In the 54 years that have passed since then, the international community has put numerous legal instruments in place that are intended to ensure that the principles of the Universal Declaration come to be applied more and more fully. A fundamental need remains to lessen the serious gap that still exists between the commitments signed up to and the recurrent and continuing violations of Human Rights to which the events currently taking place on the international stage unfortunately bear witness. The introduction of a range of effective international mechanisms to monitor the respect of the principles underlying the Declaration could provide an important contribution to our efforts to combat Human Rights violations.
The protection of Human Rights requires a constant effort to extend and up-date the legislative instruments currently in place. Italy plays a leading role in this area, especially in questions such as the banning of torture and the death penalty, the fight against international crime and the trafficking in human beings, the protection of the rights of women and children, and the institution and operation of the International Criminal Court.
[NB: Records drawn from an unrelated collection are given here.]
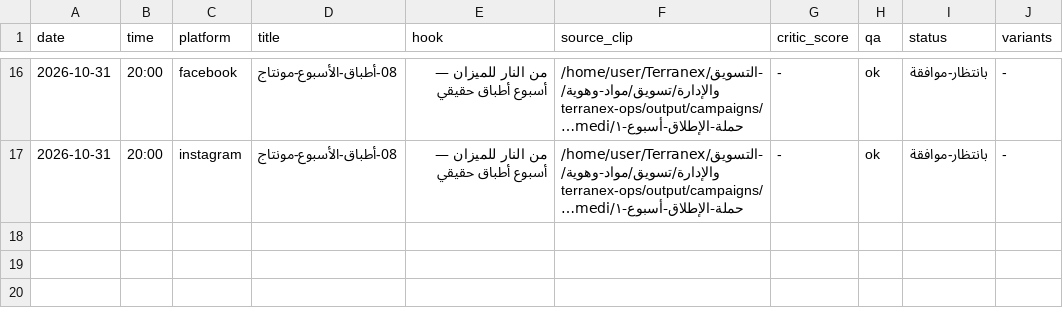
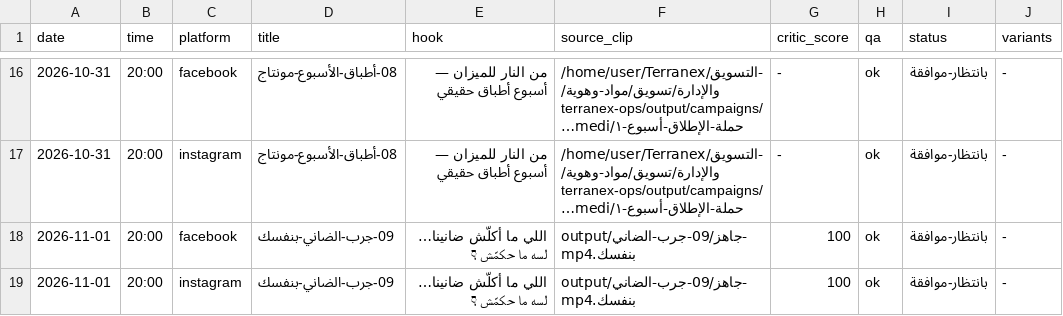
Before and after one commit to mohamedmasoud3030-tech/Terranex, a CSV file: التسويق-والإدارة/تسويق/مواد-وهوية/terranex-ops/output/queue.csv, drawn as a sheet; only a part is shown, gaps mark what is left out; long unchanged cells end in …; the diff names each change by its address in the sheet, - before the commit and + after, or states it on an @@ line.

Commit message:
رفع فيديو «جرب الضاني بنفسك» للمستودع بطلب المالك (استثناء جاهز/ لقاعدة تجاهل الوسائط الثقيلة) — qa/critic PASS · قيد 2026-11-01 بانتظار-موافقة
Co-authored-by: arena-agent <297053741+arena-agent@users.noreply.github.com>

```diff
--- a/التسويق-والإدارة/تسويق/مواد-وهوية/terranex-ops/output/queue.csv
+++ b/التسويق-والإدارة/تسويق/مواد-وهوية/terranex-ops/output/queue.csv
+row 18: 2026-11-01 | 20:00 | facebook | 09-جرب-الضاني-بنفسك | اللي ما أكلّش ضانينا… لسه ما حكمّش 👇 | output/جاهز/09-جرب-الضاني-بنفسك.mp4 | 100 | ok | بانتظار-موافقة | -
+row 19: 2026-11-01 | 20:00 | instagram | 09-جرب-الضاني-بنفسك | اللي ما أكلّش ضانينا… لسه ما حكمّش 👇 | output/جاهز/09-جرب-الضاني-بنفسك.mp4 | 100 | ok | بانتظار-موافقة | -
```
Also changed, not shown: 4 other files.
These major issues have met with the widest possible consensus in Italian public opinion and have attracted the keen attention of civil society, which has embarked on a series of actions and initiatives in this respect.
We are convinced that only in a framework where Human Rights are increasingly affirmed and afforded strong protection, will the international community succeed in finding the resources and mobilising the energies that are needed to tackle the great challenges of our times, from an effective reaction to the threats posed by terrorism and intolerance to the pursuit of a model of balanced global economic development that takes due account of all its human, cultural and social implications.